== Task to carry out ==
From the entries that follow, copy each line containing the word "shown".

⟨

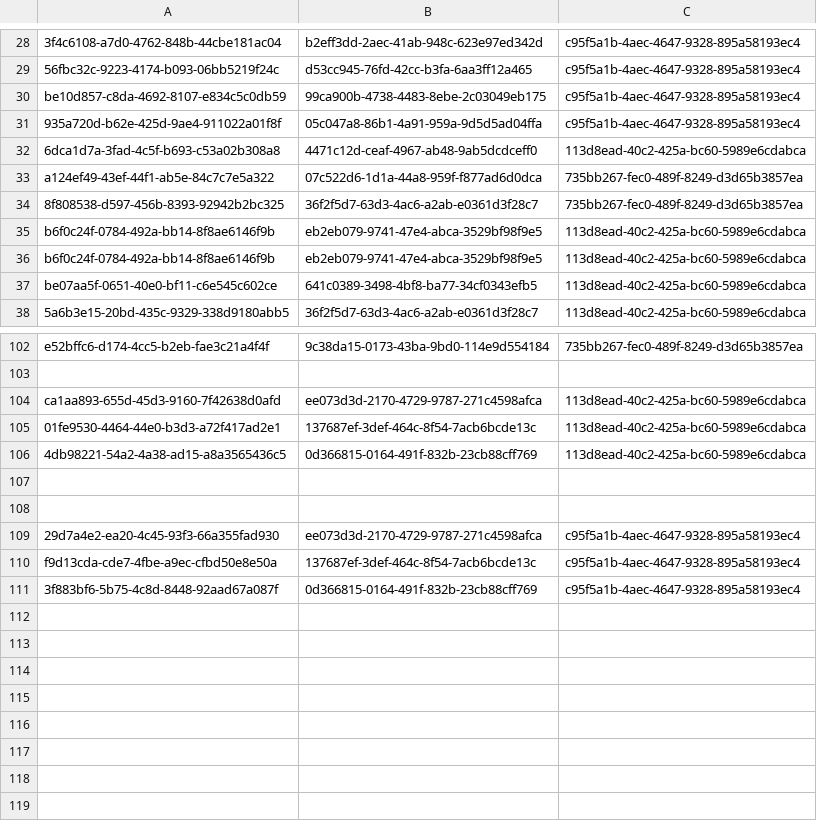
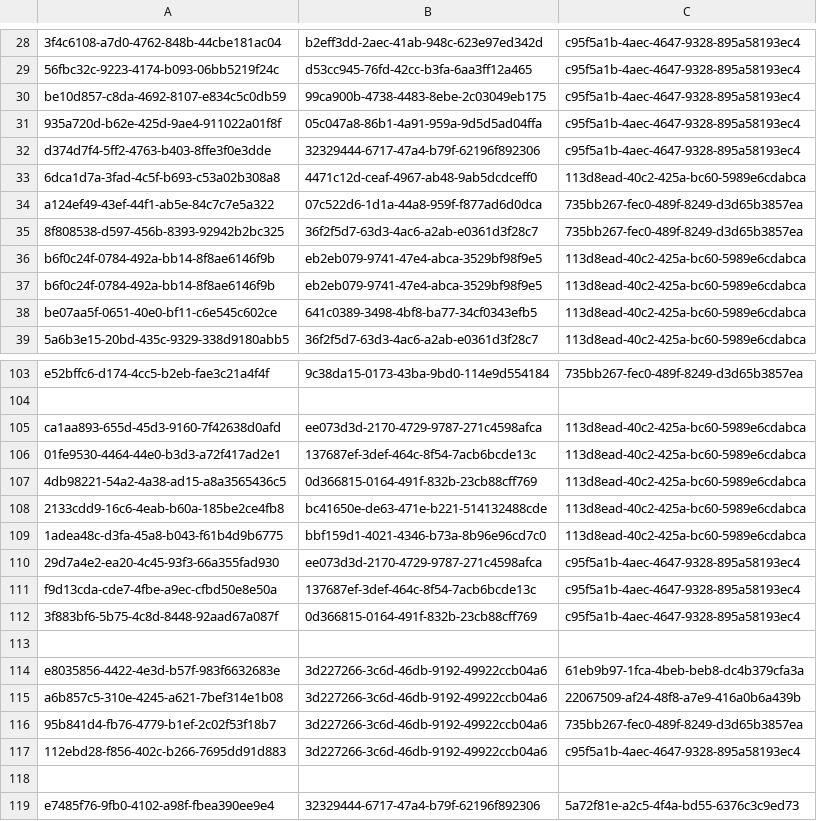
Before and after one commit to balachandhru-hub/main-backend-sila, a CSV file: src/Platform/Identity/Identity.Infrastructure/Migrations/RoleFeatureMapping.csv, drawn as a sheet; only a part is shown, gaps mark what is left out; addresses are those after the commit; the diff names each change by its address in the sheet, - before the commit and + after, or states it on an @@ line.

```diff
--- a/src/Platform/Identity/Identity.Infrastructure/Migrations/RoleFeatureMapping.csv
+++ b/src/Platform/Identity/Identity.Infrastructure/Migrations/RoleFeatureMapping.csv
+row 32: d374d7f4-5ff2-4763-b403-8ffe3f0e3dde | 32329444-6717-47a4-b79f-62196f892306 | c95f5a1b-4aec-4647-9328-895a58193ec4
-row 108: (empty)
+row 108: 2133cdd9-16c6-4eab-b60a-185be2ce4fb8 | bc41650e-de63-471e-b221-514132488cde | 113d8ead-40c2-425a-bc60-5989e6cdabca
-row 109: (empty)
+row 109: 1adea48c-d3fa-45a8-b043-f61b4d9b6775 | bbf159d1-4021-4346-b73a-8b96e96cd7c0 | 113d8ead-40c2-425a-bc60-5989e6cdabca
+row 113: (empty)
+row 114: e8035856-4422-4e3d-b57f-983f6632683e | 3d227266-3c6d-46db-9192-49922ccb04a6 | 61eb9b97-1fca-4beb-beb8-dc4b379cfa3a
+row 115: a6b857c5-310e-4245-a621-7bef314e1b08 | 3d227266-3c6d-46db-9192-49922ccb04a6 | 22067509-af24-48f8-a7e9-416a0b6a439b
+row 116: 95b841d4-fb76-4779-b1ef-2c02f53f18b7 | 3d227266-3c6d-46db-9192-49922ccb04a6 | 735bb267-fec0-489f-8249-d3d65b3857ea
+row 117: 112ebd28-f856-402c-b266-7695dd91d883 | 3d227266-3c6d-46db-9192-49922ccb04a6 | c95f5a1b-4aec-4647-9328-895a58193ec4
+row 118: (empty)
+row 119: e7485f76-9fb0-4102-a98f-fbea390ee9e4 | 32329444-6717-47a4-b79f-62196f892306 | 5a72f81e-a2c5-4f4a-bd55-6376c3c9ed73
```
Also changed, not shown: src/Platform/Identity/Identity.Infrastructure/Migrations/Feature.csv, src/Platform/Identity/Identity.Infrastructure/Migrations/Organization.csv, 34 other files.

⟩

== Response box ==
Before and after one commit to balachandhru-hub/main-backend-sila, a CSV file: src/Platform/Identity/Identity.Infrastructure/Migrations/RoleFeatureMapping.csv, drawn as a sheet; only a part is shown, gaps mark what is left out; addresses are those after the commit; the diff names each change by its address in the sheet, - before the commit and + after, or states it on an @@ line.
Also changed, not shown: src/Platform/Identity/Identity.Infrastructure/Migrations/Feature.csv, src/Platform/Identity/Identity.Infrastructure/Migrations/Organization.csv, 34 other files.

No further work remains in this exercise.